A seasoned newsman reports on the life of one of America’s great newspaper heroes, a writer and editor who practiced his craft in Yiddish.
Abraham Cahan (1860–1951) was the founder and editor of the Jewish Daily Forward, New York’s pre-eminent Yiddish newspaper. New York Sun and English-language Forward founder Lipsky presents a succinct biography of his distinguished predecessor as part of the burgeoning Schocken/Nextbook Jewish Encounters series. Born in czarist Russia, Cahan was born anew in 1882 when he landed in America, ignorant of the English language. He quickly conquered the native tongue of his new nation and wrote, in English, narrative fiction of immigrant life in a unique voice. His masterpiece, The Rise of David Levinsky (1917), was an epic novel of a poor immigrant who achieves considerable, but ultimately unfulfilling, wealth. In many ways, the novel paralleled the author’s own rise, though Cahan’s signal achievement wasn’t in the garment trade but in the newspaper that chronicled the culture of downtown Jews. The Forward ranked third of all the city’s morning papers in any language, and in its pages, newly arriving immigrants received instruction in American ways. The paper featured an agony column, which famously advised legions of troubled readers, and it published the works of Sholem Asch and the brothers Singer. Home to Jewish public intellectuals, it debated (not always on the right side) the Russian Revolution, Zionism, strike actions and a host of other urgent matters of the day. The paper was always anti-communist, and Cahan was always Jewish though never religious. In his autobiography, The Education of Abraham Cahan, he had little to say about his private life. Lipsky follows that example with scant information regarding Cahan at home.

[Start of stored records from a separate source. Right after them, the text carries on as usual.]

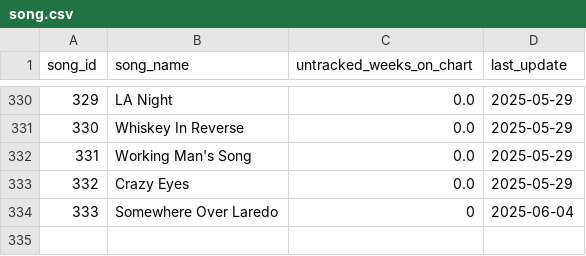
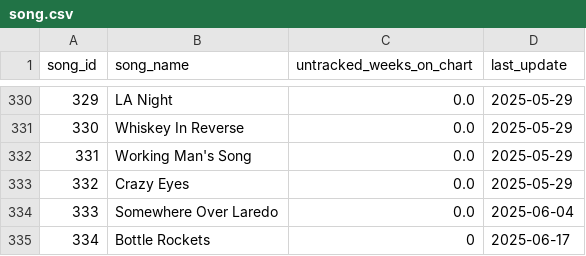
Before and after one commit to jwmanahan/billboard, a CSV file: source_data/song.csv, drawn as a sheet; only a part is shown, gaps mark what is left out.

```diff
--- a/source_data/song.csv
+++ b/source_data/song.csv
@@ -333,2 +333,3 @@ song_id,song_name,untracked_weeks_on_chart,last_update
 332,Crazy Eyes,0.0,2025-05-29
-333,Somewhere Over Laredo,0,2025-06-04
+333,Somewhere Over Laredo,0.0,2025-06-04
+334,Bottle Rockets,0,2025-06-17
```
Also changed, not shown: source_data/artist.csv, source_data/billboard_ranking.csv, 3 other files.
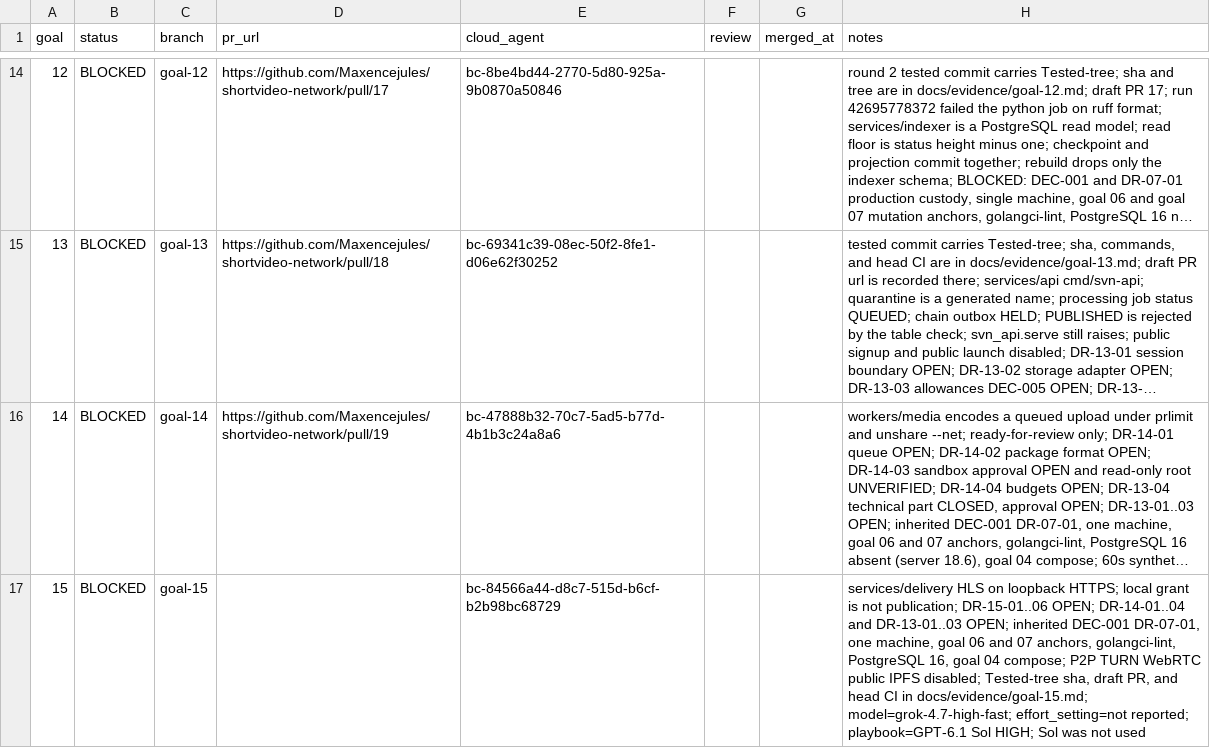
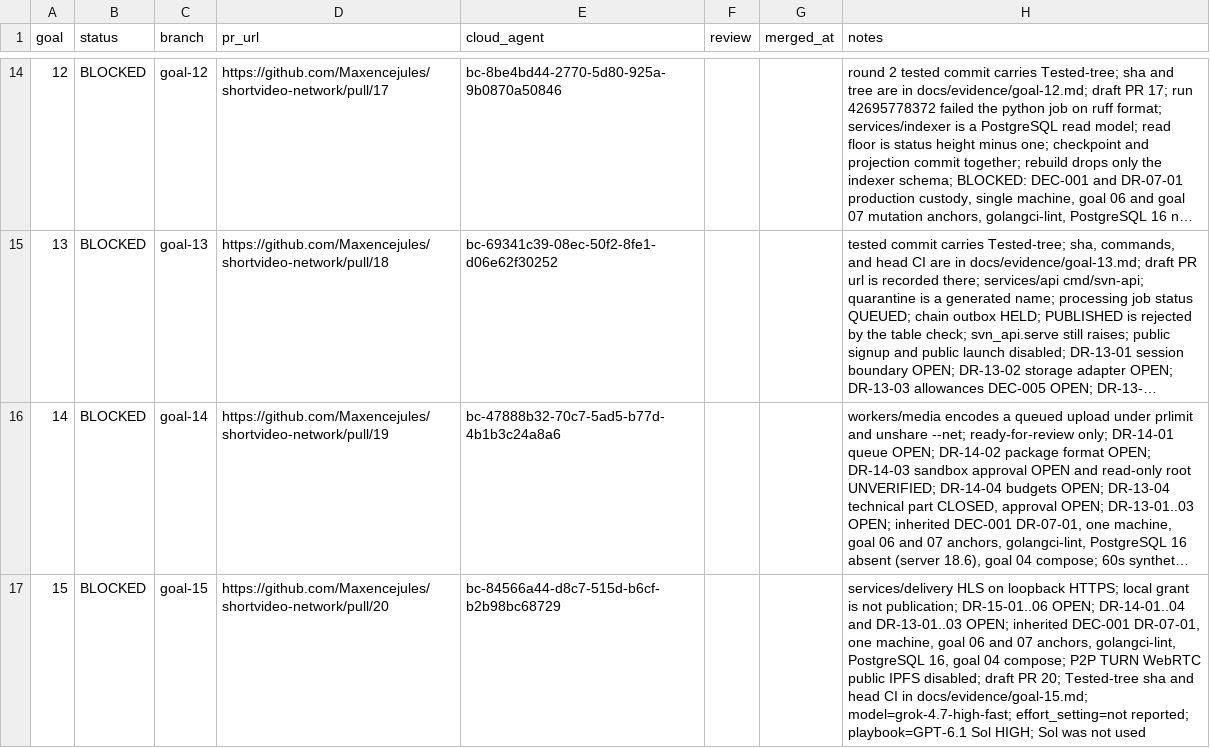
Before and after one commit to Maxencejules/shortvideo-network, a TSV file: docs/progress.tsv, drawn as a sheet; only a part is shown, gaps mark what is left out; long unchanged cells end in …; the diff names each change by its address in the sheet, - before the commit and + after, or states it on an @@ line.

Commit message:
goal 15: record the draft pull request on the tested tree
Progress names draft PR 20. The delivery code is unchanged from the
implementation commit. This commit is the tested revision.

Tested-tree: 1e71eedb05330765c0da519af9f08cab5bd7af76

```diff
--- a/docs/progress.tsv
+++ b/docs/progress.tsv
-D17 (pr_url): (empty)
+D17 (pr_url): https://github.com/Maxencejules/shortvideo-network/pull/20
-H17 (notes): …IPFS disabled; Tested-tree sha, draft PR, and head…
+H17 (notes): …IPFS disabled; draft PR 20; Tested-tree sha and head…
```
Also changed, not shown: 1 other file.
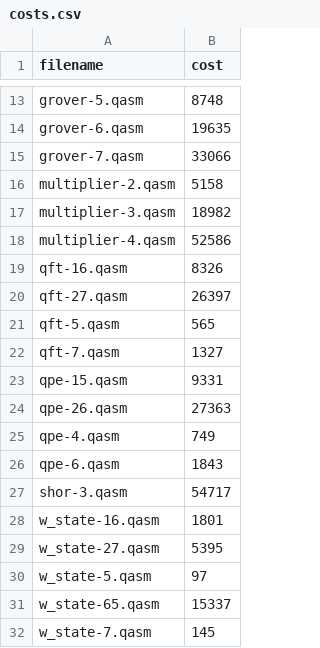
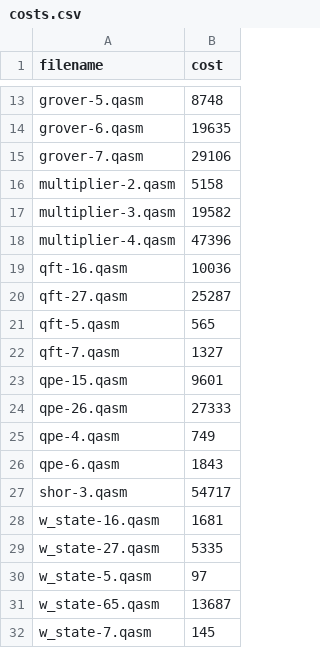
Before and after one commit to StefanHaslhofer/ECT, a CSV file: costs.csv, drawn as a sheet; only a part is shown, gaps mark what is left out; the diff covers the shown part only.

```diff
--- a/costs.csv
+++ b/costs.csv
@@ -14,12 +14,12 @@ grover-5.qasm;8748
 grover-6.qasm;19635
-grover-7.qasm;33066
+grover-7.qasm;29106
 multiplier-2.qasm;5158
-multiplier-3.qasm;18982
-multiplier-4.qasm;52586
-qft-16.qasm;8326
-qft-27.qasm;26397
+multiplier-3.qasm;19582
+multiplier-4.qasm;47396
+qft-16.qasm;10036
+qft-27.qasm;25287
 qft-5.qasm;565
 qft-7.qasm;1327
-qpe-15.qasm;9331
-qpe-26.qasm;27363
+qpe-15.qasm;9601
+qpe-26.qasm;27333
 qpe-4.qasm;749
@@ -27,6 +27,6 @@ qpe-6.qasm;1843
 shor-3.qasm;54717
-w_state-16.qasm;1801
-w_state-27.qasm;5395
+w_state-16.qasm;1681
+w_state-27.qasm;5335
 w_state-5.qasm;97
-w_state-65.qasm;15337
+w_state-65.qasm;13687
 w_state-7.qasm;145
```
Also changed, not shown: 6 edited cells elsewhere in this file, 31 other files.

A straightforward narrative of the public life of a complex, commanding newspaperman.